Once you have read the listing, retype all of it exactly.
========
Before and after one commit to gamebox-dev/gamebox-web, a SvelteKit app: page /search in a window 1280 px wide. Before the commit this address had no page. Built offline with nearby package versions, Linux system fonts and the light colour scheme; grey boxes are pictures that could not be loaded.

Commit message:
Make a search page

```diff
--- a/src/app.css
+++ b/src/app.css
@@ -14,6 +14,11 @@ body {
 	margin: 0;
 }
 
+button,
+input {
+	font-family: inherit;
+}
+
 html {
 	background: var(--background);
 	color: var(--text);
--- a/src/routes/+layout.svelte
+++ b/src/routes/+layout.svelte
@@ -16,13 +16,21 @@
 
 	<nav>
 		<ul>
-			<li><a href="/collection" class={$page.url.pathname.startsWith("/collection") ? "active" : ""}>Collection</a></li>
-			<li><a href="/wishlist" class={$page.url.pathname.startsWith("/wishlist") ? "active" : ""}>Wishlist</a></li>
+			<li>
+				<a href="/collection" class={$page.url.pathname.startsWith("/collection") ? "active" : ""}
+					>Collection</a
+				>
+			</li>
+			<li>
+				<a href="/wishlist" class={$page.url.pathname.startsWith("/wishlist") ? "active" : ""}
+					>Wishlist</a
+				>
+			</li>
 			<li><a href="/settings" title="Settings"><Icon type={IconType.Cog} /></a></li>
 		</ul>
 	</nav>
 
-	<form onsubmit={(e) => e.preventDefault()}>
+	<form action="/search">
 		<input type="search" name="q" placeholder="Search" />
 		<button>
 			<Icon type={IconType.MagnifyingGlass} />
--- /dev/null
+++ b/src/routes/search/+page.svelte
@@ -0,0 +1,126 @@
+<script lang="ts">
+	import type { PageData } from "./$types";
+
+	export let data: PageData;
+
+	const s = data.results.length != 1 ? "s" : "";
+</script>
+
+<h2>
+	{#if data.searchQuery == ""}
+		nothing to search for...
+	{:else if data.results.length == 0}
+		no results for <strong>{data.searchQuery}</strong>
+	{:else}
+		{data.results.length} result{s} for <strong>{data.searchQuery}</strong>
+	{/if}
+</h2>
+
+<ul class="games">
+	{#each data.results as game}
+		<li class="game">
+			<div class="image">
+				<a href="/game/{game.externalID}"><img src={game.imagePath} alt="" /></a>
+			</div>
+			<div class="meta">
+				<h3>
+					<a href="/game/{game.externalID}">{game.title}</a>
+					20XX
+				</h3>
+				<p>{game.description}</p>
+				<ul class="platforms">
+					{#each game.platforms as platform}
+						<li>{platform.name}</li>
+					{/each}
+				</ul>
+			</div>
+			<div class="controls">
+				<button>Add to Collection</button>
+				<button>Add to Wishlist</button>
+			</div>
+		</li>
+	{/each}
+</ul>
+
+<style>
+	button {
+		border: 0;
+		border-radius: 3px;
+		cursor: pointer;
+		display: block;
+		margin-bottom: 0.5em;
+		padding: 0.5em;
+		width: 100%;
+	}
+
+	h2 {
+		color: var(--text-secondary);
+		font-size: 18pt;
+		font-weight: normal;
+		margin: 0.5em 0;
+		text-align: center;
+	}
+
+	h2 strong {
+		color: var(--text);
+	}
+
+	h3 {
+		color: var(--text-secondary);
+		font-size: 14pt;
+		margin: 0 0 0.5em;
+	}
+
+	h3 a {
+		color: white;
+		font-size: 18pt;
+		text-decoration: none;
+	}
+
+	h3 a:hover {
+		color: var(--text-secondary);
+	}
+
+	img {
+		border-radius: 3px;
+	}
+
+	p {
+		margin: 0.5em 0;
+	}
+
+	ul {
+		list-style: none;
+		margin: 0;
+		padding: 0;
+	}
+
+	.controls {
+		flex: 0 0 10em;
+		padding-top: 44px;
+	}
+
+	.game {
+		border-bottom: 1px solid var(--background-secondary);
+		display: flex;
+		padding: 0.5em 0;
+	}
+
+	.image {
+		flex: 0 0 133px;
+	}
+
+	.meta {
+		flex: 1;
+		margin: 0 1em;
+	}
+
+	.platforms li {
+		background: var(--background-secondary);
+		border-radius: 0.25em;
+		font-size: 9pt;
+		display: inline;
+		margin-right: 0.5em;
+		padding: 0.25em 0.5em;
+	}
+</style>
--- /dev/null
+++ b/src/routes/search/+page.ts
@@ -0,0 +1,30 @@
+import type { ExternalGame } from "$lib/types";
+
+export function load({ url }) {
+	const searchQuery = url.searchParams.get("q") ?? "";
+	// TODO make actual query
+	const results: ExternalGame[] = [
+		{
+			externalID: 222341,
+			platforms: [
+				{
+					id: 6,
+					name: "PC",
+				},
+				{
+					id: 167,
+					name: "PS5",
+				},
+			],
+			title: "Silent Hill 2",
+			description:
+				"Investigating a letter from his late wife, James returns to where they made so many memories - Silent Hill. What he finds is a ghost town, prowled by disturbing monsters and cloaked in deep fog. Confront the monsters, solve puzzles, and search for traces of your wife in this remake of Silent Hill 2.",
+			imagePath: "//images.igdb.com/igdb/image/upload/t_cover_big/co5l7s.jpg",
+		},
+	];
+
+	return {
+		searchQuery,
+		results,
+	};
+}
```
========
■ **ANSWER TO THE PROBLEM**
Before and after one commit to gamebox-dev/gamebox-web, a SvelteKit app: page /search in a window 1280 px wide. Before the commit this address had no page. Built offline with nearby package versions, Linux system fonts and the light colour scheme; grey boxes are pictures that could not be loaded.

Commit message:
Make a search page

```diff
--- a/src/app.css
+++ b/src/app.css
@@ -14,6 +14,11 @@ body {
 	margin: 0;
 }
 
+button,
+input {
+	font-family: inherit;
+}
+
 html {
 	background: var(--background);
 	color: var(--text);
--- a/src/routes/+layout.svelte
+++ b/src/routes/+layout.svelte
@@ -16,13 +16,21 @@
 
 	<nav>
 		<ul>
-			<li><a href="/collection" class={$page.url.pathname.startsWith("/collection") ? "active" : ""}>Collection</a></li>
-			<li><a href="/wishlist" class={$page.url.pathname.startsWith("/wishlist") ? "active" : ""}>Wishlist</a></li>
+			<li>
+				<a href="/collection" class={$page.url.pathname.startsWith("/collection") ? "active" : ""}
+					>Collection</a
+				>
+			</li>
+			<li>
+				<a href="/wishlist" class={$page.url.pathname.startsWith("/wishlist") ? "active" : ""}
+					>Wishlist</a
+				>
+			</li>
 			<li><a href="/settings" title="Settings"><Icon type={IconType.Cog} /></a></li>
 		</ul>
 	</nav>
 
-	<form onsubmit={(e) => e.preventDefault()}>
+	<form action="/search">
 		<input type="search" name="q" placeholder="Search" />
 		<button>
 			<Icon type={IconType.MagnifyingGlass} />
--- /dev/null
+++ b/src/routes/search/+page.svelte
@@ -0,0 +1,126 @@
+<script lang="ts">
+	import type { PageData } from "./$types";
+
+	export let data: PageData;
+
+	const s = data.results.length != 1 ? "s" : "";
+</script>
+
+<h2>
+	{#if data.searchQuery == ""}
+		nothing to search for...
+	{:else if data.results.length == 0}
+		no results for <strong>{data.searchQuery}</strong>
+	{:else}
+		{data.results.length} result{s} for <strong>{data.searchQuery}</strong>
+	{/if}
+</h2>
+
+<ul class="games">
+	{#each data.results as game}
+		<li class="game">
+			<div class="image">
+				<a href="/game/{game.externalID}"><img src={game.imagePath} alt="" /></a>
+			</div>
+			<div class="meta">
+				<h3>
+					<a href="/game/{game.externalID}">{game.title}</a>
+					20XX
+				</h3>
+				<p>{game.description}</p>
+				<ul class="platforms">
+					{#each game.platforms as platform}
+						<li>{platform.name}</li>
+					{/each}
+				</ul>
+			</div>
+			<div class="controls">
+				<button>Add to Collection</button>
+				<button>Add to Wishlist</button>
+			</div>
+		</li>
+	{/each}
+</ul>
+
+<style>
+	button {
+		border: 0;
+		border-radius: 3px;
+		cursor: pointer;
+		display: block;
+		margin-bottom: 0.5em;
+		padding: 0.5em;
+		width: 100%;
+	}
+
+	h2 {
+		color: var(--text-secondary);
+		font-size: 18pt;
+		font-weight: normal;
+		margin: 0.5em 0;
+		text-align: center;
+	}
+
+	h2 strong {
+		color: var(--text);
+	}
+
+	h3 {
+		color: var(--text-secondary);
+		font-size: 14pt;
+		margin: 0 0 0.5em;
+	}
+
+	h3 a {
+		color: white;
+		font-size: 18pt;
+		text-decoration: none;
+	}
+
+	h3 a:hover {
+		color: var(--text-secondary);
+	}
+
+	img {
+		border-radius: 3px;
+	}
+
+	p {
+		margin: 0.5em 0;
+	}
+
+	ul {
+		list-style: none;
+		margin: 0;
+		padding: 0;
+	}
+
+	.controls {
+		flex: 0 0 10em;
+		padding-top: 44px;
+	}
+
+	.game {
+		border-bottom: 1px solid var(--background-secondary);
+		display: flex;
+		padding: 0.5em 0;
+	}
+
+	.image {
+		flex: 0 0 133px;
+	}
+
+	.meta {
+		flex: 1;
+		margin: 0 1em;
+	}
+
+	.platforms li {
+		background: var(--background-secondary);
+		border-radius: 0.25em;
+		font-size: 9pt;
+		display: inline;
+		margin-right: 0.5em;
+		padding: 0.25em 0.5em;
+	}
+</style>
--- /dev/null
+++ b/src/routes/search/+page.ts
@@ -0,0 +1,30 @@
+import type { ExternalGame } from "$lib/types";
+
+export function load({ url }) {
+	const searchQuery = url.searchParams.get("q") ?? "";
+	// TODO make actual query
+	const results: ExternalGame[] = [
+		{
+			externalID: 222341,
+			platforms: [
+				{
+					id: 6,
+					name: "PC",
+				},
+				{
+					id: 167,
+					name: "PS5",
+				},
+			],
+			title: "Silent Hill 2",
+			description:
+				"Investigating a letter from his late wife, James returns to where they made so many memories - Silent Hill. What he finds is a ghost town, prowled by disturbing monsters and cloaked in deep fog. Confront the monsters, solve puzzles, and search for traces of your wife in this remake of Silent Hill 2.",
+			imagePath: "//images.igdb.com/igdb/image/upload/t_cover_big/co5l7s.jpg",
+		},
+	];
+
+	return {
+		searchQuery,
+		results,
+	};
+}
```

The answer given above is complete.